Contact: Jason Keil
Rob is a Phoenix native, husband, dad, and an active member in the local music scene. He's written original songs for feature films.
Contact: Rob Kroehler
Benjamin Leatherman is a staff writer at Phoenix New Times. He covers local nightlife, music, culture, geekery, and fringe pursuits.
Chris Malloy, former food editor and current food critic at Phoenix New Times, has written for various local and national outlets. He has scrubbed pots in a restaurant kitchen, earned graduate credit for a class about cheese, harvested garlic in Le Marche, and rolled pastas like cappellacci stuffed with chicken liver. He writes reviews but also narrative stories on the food world's margins.
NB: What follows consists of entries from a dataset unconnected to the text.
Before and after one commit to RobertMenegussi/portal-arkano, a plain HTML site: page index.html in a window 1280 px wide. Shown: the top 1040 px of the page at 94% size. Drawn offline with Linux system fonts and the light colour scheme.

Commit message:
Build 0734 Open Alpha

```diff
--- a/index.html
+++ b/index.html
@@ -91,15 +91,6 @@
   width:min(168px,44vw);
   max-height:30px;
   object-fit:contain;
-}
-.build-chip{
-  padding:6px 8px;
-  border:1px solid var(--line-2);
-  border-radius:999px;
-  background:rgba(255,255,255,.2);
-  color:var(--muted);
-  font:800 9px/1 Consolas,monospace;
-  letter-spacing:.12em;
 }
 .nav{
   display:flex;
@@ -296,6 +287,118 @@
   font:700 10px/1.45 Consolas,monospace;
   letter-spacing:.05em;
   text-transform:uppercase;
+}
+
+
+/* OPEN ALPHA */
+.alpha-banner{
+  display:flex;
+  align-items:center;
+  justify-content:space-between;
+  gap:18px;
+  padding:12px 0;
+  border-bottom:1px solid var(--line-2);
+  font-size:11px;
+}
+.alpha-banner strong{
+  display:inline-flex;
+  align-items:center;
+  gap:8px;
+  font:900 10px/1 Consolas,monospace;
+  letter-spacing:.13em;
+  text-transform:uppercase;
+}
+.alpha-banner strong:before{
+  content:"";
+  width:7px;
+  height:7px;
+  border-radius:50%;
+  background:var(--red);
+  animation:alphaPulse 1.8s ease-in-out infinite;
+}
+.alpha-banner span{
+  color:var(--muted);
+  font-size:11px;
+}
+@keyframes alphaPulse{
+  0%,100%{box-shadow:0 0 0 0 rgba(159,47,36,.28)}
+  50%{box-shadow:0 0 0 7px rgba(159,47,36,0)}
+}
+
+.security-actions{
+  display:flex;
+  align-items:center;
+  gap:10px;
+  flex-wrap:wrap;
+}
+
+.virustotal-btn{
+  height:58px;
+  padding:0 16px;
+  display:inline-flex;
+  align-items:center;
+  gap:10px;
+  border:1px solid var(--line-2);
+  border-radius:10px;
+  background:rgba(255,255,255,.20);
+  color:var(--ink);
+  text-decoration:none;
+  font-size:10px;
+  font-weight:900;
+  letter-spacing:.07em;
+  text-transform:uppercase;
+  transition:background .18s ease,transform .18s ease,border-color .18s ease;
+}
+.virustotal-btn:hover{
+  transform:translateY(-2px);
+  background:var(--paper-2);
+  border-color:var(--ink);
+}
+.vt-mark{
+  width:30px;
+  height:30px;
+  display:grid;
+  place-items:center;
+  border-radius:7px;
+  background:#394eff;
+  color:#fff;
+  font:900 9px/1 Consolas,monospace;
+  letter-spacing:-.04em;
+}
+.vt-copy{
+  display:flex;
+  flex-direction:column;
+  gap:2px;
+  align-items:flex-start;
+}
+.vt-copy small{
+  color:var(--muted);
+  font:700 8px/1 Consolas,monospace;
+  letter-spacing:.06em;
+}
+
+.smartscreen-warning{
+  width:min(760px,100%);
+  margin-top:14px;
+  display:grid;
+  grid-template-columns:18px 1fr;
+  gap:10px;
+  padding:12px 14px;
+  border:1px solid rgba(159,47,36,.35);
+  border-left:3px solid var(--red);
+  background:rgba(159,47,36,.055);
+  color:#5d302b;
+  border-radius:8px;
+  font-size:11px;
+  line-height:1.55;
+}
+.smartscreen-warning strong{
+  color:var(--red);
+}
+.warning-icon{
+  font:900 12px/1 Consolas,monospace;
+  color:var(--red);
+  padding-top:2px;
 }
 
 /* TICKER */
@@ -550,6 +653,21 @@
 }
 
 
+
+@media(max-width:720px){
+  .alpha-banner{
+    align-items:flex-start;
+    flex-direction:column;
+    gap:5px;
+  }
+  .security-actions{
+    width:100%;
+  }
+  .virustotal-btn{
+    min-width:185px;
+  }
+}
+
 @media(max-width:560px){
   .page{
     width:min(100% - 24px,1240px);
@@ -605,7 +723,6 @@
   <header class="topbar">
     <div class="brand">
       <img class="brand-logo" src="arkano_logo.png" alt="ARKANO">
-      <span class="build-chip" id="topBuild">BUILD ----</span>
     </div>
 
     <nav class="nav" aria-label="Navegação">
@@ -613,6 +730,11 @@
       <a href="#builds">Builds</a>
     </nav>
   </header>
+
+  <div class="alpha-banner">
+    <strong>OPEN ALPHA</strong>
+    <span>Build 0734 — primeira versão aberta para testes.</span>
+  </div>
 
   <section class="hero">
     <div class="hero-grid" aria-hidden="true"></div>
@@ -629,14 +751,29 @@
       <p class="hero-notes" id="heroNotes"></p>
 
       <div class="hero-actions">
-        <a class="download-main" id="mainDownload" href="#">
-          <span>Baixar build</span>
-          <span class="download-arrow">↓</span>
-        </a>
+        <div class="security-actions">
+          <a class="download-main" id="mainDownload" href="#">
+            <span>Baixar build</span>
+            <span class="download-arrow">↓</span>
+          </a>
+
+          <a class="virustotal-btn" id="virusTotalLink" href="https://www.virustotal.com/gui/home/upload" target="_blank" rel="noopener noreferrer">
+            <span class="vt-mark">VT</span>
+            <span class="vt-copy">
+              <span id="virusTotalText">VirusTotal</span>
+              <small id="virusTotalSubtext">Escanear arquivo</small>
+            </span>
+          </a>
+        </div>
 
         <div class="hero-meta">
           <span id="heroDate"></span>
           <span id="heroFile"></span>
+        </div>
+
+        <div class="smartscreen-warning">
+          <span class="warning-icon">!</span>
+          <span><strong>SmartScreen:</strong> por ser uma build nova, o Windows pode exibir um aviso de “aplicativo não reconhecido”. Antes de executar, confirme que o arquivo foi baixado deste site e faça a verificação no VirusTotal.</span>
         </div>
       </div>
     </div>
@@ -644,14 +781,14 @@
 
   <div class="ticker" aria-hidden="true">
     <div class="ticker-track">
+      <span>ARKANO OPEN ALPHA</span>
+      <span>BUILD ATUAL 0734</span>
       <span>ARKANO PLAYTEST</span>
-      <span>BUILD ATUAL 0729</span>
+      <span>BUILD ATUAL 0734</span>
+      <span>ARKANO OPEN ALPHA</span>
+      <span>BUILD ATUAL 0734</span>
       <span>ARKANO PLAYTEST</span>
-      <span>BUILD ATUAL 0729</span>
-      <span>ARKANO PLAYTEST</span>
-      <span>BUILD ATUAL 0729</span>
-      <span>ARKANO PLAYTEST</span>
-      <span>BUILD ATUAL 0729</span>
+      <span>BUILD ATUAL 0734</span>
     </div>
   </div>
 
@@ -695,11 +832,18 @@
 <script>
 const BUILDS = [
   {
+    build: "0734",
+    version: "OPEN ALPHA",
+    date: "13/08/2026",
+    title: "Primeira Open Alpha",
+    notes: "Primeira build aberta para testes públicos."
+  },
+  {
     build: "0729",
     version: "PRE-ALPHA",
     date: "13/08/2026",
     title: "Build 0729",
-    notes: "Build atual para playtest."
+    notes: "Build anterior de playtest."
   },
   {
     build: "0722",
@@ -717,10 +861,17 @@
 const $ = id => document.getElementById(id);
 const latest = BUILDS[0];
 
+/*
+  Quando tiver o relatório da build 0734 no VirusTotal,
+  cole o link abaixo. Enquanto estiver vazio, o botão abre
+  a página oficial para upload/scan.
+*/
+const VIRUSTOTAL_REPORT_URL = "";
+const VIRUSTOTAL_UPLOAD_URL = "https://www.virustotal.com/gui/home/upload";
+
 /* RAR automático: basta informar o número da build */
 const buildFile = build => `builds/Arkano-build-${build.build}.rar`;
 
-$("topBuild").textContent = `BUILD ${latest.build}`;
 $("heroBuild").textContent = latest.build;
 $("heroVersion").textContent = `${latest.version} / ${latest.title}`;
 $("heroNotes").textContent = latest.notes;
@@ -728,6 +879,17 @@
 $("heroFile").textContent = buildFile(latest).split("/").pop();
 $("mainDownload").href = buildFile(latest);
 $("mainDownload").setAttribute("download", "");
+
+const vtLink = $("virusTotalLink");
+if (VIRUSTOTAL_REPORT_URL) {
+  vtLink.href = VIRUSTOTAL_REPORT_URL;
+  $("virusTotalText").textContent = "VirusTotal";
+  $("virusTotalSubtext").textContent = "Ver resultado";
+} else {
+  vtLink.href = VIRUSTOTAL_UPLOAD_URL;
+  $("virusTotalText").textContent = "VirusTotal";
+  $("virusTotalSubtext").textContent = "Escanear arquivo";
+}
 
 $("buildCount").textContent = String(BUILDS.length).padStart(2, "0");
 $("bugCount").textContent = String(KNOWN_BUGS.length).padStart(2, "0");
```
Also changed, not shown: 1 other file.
Contact: Chris Malloy
Dillon Rosenblatt was the social media editor at Phoenix New Times from 2016 to 2018. Originally from New Jersey, he is a graduate of Arizona State University's Walter Cronkite School of Journalism and Mass Communication.
Michael runs the Sci-Fridays Book Club at the Poisoned Pen, and volunteers at local pop-culture conventions. He can be found at the occasional prog-rock concert.
Contact: Michael Senft
Lynn Trimble is an award-winning freelance writer and photographer specializing in arts and culture, including visual and performing arts
Contact: Lynn Trimble
Stuart Warner is editor of New Times. He has been a journalist since the stoned ages of 1969, playing a major role on teams that won three Pulitzer Prizes. He is also the author of the biography JOCK: A Coach's Story.
Contact: Stuart Warner
Amy Young is an arts and culture writer who also spends time curating arts-related exhibits and events, and playing drums in local bands French Girls and Sturdy Ladies.
Contact: Amy Young